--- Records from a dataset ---
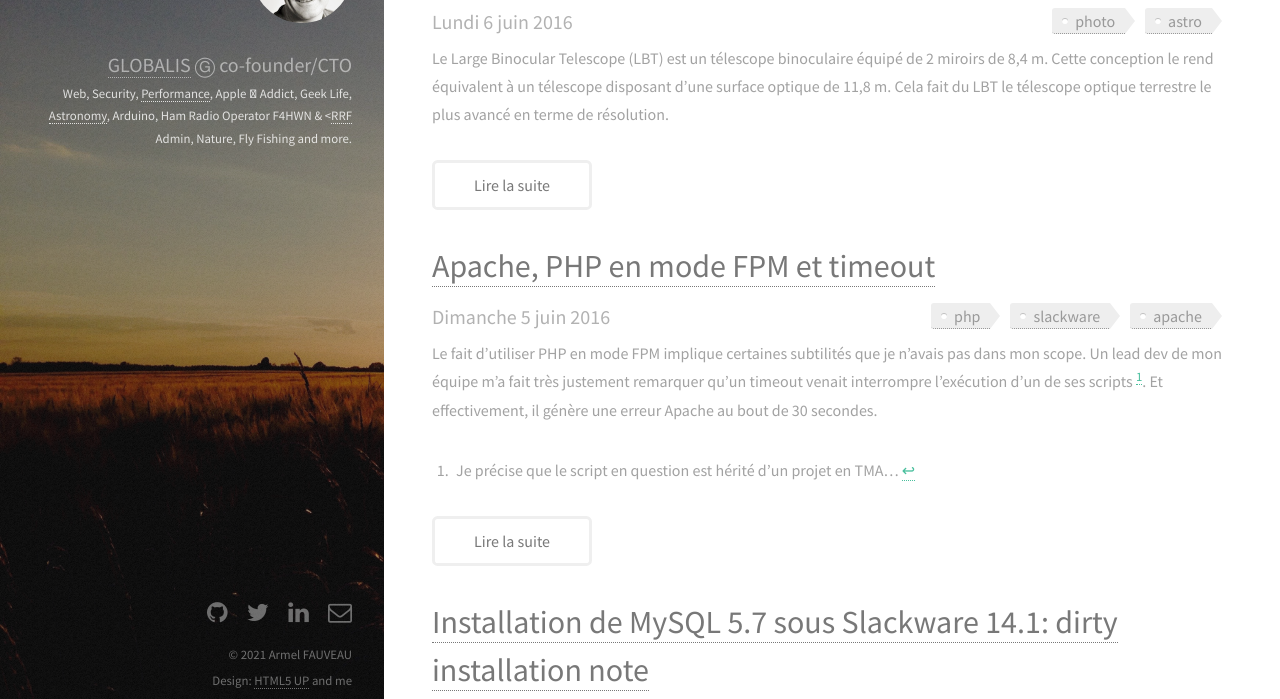
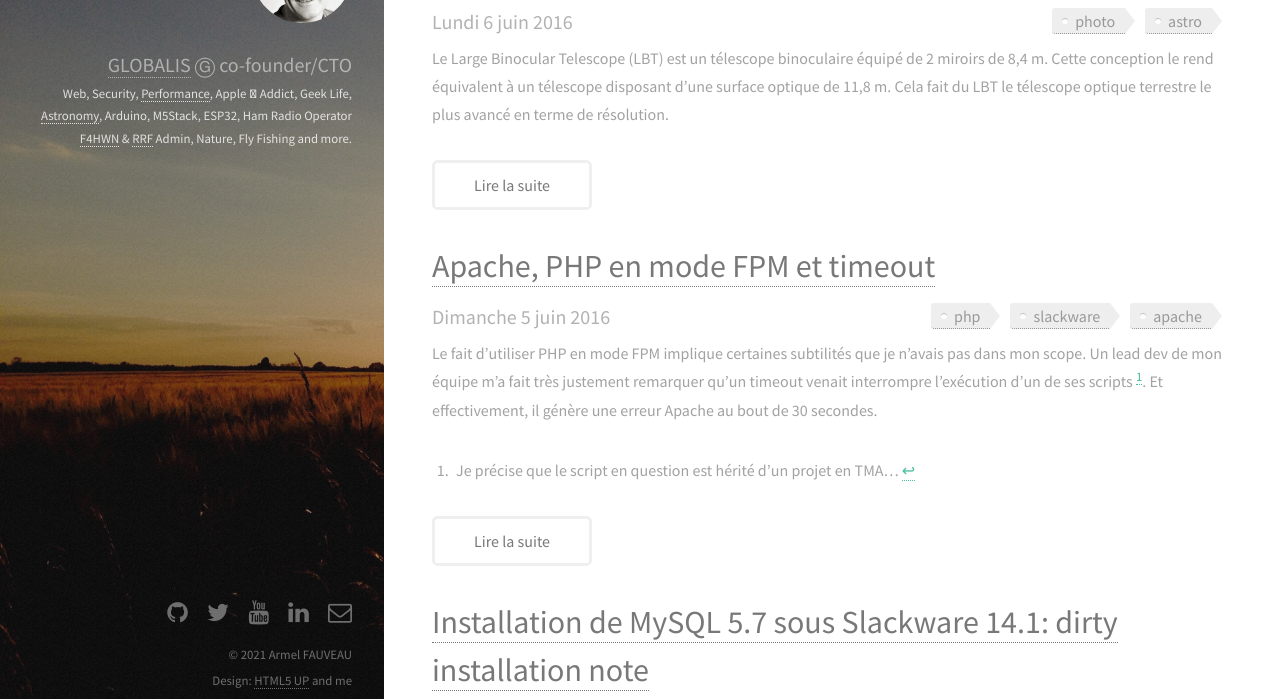
Before and after one commit to armel/armel.github.io, a Jekyll site: the page built from index.html, in a window 1280 px wide. Shown: the part 149-848 px from the top of the page. Built offline with Jekyll 4.4.1, drawn with Linux system fonts in a browser that asks for light colours; the list of posts is cut into pages by our own code.

Commit message:
Change bio and paginate

```diff
--- a/_config.yml
+++ b/_config.yml
@@ -4,7 +4,7 @@ title: "Armel FAUVEAU" # Title of your site
 email: armel.fauveau@globalis-ms.com # Your contant email
 
 description: "GLOBALIS Ⓖ co-founder/CTO, Web, Security, Performance, Apple  Addict, Geek Life, Astronomy, Ham Radio Operator F4HWN & RRF Admin, Nature, Fly Fishing and more."
-keywords: "Apache, Nginx, PHP, MySQL, MariaDB, Python, Web, HTML, CSS, Swift, Security, Performance, Apple, Geek Life, Astronomy, Arduino, M5Stack, ESP-32, Ham Radio, RRF, Nature, Fly Fishing."
+keywords: "Apache, Nginx, PHP, MySQL, MariaDB, Python, Web, HTML, CSS, Swift, Security, Performance, Apple, Geek Life, Astronomy, Arduino, M5Stack, ESP32, Ham Radio, RRF, Nature, Fly Fishing."
 baseurl: "" # the subpath of your site, e.g. /blog/
 url: "http://armel.github.io" # the base hostname & protocol for your site
 
@@ -12,9 +12,10 @@ url: "http://armel.github.io" # the base hostname & protocol for your site
 # Replace the word 'example' with your username if you want to include the icon in the left sidebar
 # Delete the word 'example' if you don't want to include the icon in the left sidebar
 
-twitter_username:     fauveauarmel  # Replace this with your Twitter username
-github_username:      armel  # Replace this with your GitHub username
-linkedin_username:    fauveauarmel  # Replace this with your LinkedIn username
+twitter_username:   fauveauarmel  # Replace this with your Twitter username
+github_username:    armel  # Replace this with your GitHub username
+linkedin_username:  fauveauarmel  # Replace this with your LinkedIn username
+youtube_username:   fauveauarmel  # Replace this with your Youtube username
 
 # Build settings
 markdown: kramdown
--- a/_layouts/default.html
+++ b/_layouts/default.html
@@ -40,7 +40,7 @@
       <header id="header">
           <a href="/" class="image avatar"><img src="/images/avatar.jpg" alt="" /></a>
           <h1><a href="http://www.globalis-ms.com">GLOBALIS</a> Ⓖ co-founder/CTO</h1>
-          <h5>Web, Security, <a href="https://www.amazon.fr/dp/2212136587/ref=cm_sw_r_tw_dp_upTgxbM2TT1KM">Performance</a>, Apple  Addict, Geek Life, <a href="{{baseurl}}/astrobin.html">Astronomy</a>, Arduino, Ham Radio Operator F4HWN & <<a href="http://rrf.f5nlg.ovh:8080/RRFTracker/RRF-today/">RRF</a> Admin, Nature, Fly Fishing and more.</h5>
+          <h5>Web, Security, <a href="https://www.amazon.fr/dp/2212136587/ref=cm_sw_r_tw_dp_upTgxbM2TT1KM">Performance</a>, Apple  Addict, Geek Life, <a href="{{baseurl}}/astrobin.html">Astronomy</a>, Arduino, M5Stack, ESP32, Ham Radio Operator <a href="https://www.qrz.com/db/F4HWN">F4HWN</a> & <a href="http://rrf.f5nlg.ovh:8080/RRFTracker/RRF-today/">RRF</a> Admin, Nature, Fly Fishing and more.</h5>
       </header>
 
 
@@ -62,6 +62,14 @@
               <li>
                 <a href="https://twitter.com/{{ site.twitter_username }}" class="icon fa-twitter">
                   <span class="label">Twitter</span>
+                </a>
+              </li>
+              {% endif %}
+
+              {% if site.youtube_username %}
+              <li>
+                <a href="https://www.youtube.com/channel/UCGMFTTyjEqTGnXbS5c1k64w" class="icon fa-youtube">
+                  <span class="label">Youtube</span>
                 </a>
               </li>
               {% endif %}
```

--- Activity ---
Whenever the string "want" occurs in a line of the entries above, copy that line.

--- Solved exercise ---
 # Replace the word 'example' with your username if you want to include the icon in the left sidebar
 # Delete the word 'example' if you don't want to include the icon in the left sidebar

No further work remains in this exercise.